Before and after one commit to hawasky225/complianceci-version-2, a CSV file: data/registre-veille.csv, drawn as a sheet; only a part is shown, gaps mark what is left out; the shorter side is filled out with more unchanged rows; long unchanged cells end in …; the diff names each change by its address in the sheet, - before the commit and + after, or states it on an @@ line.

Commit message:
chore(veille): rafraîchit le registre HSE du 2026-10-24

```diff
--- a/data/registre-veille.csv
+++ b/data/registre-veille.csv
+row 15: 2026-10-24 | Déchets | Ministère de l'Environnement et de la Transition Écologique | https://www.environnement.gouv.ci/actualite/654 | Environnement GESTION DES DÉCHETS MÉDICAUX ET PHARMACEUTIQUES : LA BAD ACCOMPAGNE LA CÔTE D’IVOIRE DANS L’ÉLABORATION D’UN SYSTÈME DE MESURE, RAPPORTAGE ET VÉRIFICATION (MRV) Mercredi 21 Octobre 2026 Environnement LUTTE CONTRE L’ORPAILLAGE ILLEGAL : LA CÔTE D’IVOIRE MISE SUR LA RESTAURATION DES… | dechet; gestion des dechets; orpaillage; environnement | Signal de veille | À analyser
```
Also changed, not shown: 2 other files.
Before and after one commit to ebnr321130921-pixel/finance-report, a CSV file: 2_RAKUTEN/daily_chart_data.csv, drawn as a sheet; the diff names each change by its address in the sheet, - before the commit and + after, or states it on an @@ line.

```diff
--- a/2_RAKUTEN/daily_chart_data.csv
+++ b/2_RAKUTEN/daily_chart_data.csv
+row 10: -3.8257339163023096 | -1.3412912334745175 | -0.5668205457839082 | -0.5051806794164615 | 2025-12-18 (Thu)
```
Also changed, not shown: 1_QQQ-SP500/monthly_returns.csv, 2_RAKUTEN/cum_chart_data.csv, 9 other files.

----------------------------------------

## What needs to be done
Copy the full listing word for word.

## Answer to this exercise
Before and after one commit to hawasky225/complianceci-version-2, a CSV file: data/registre-veille.csv, drawn as a sheet; only a part is shown, gaps mark what is left out; the shorter side is filled out with more unchanged rows; long unchanged cells end in …; the diff names each change by its address in the sheet, - before the commit and + after, or states it on an @@ line.

Commit message:
chore(veille): rafraîchit le registre HSE du 2026-10-24

```diff
--- a/data/registre-veille.csv
+++ b/data/registre-veille.csv
+row 15: 2026-10-24 | Déchets | Ministère de l'Environnement et de la Transition Écologique | https://www.environnement.gouv.ci/actualite/654 | Environnement GESTION DES DÉCHETS MÉDICAUX ET PHARMACEUTIQUES : LA BAD ACCOMPAGNE LA CÔTE D’IVOIRE DANS L’ÉLABORATION D’UN SYSTÈME DE MESURE, RAPPORTAGE ET VÉRIFICATION (MRV) Mercredi 21 Octobre 2026 Environnement LUTTE CONTRE L’ORPAILLAGE ILLEGAL : LA CÔTE D’IVOIRE MISE SUR LA RESTAURATION DES… | dechet; gestion des dechets; orpaillage; environnement | Signal de veille | À analyser
```
Also changed, not shown: 2 other files.
Before and after one commit to ebnr321130921-pixel/finance-report, a CSV file: 2_RAKUTEN/daily_chart_data.csv, drawn as a sheet; the diff names each change by its address in the sheet, - before the commit and + after, or states it on an @@ line.

```diff
--- a/2_RAKUTEN/daily_chart_data.csv
+++ b/2_RAKUTEN/daily_chart_data.csv
+row 10: -3.8257339163023096 | -1.3412912334745175 | -0.5668205457839082 | -0.5051806794164615 | 2025-12-18 (Thu)
```
Also changed, not shown: 1_QQQ-SP500/monthly_returns.csv, 2_RAKUTEN/cum_chart_data.csv, 9 other files.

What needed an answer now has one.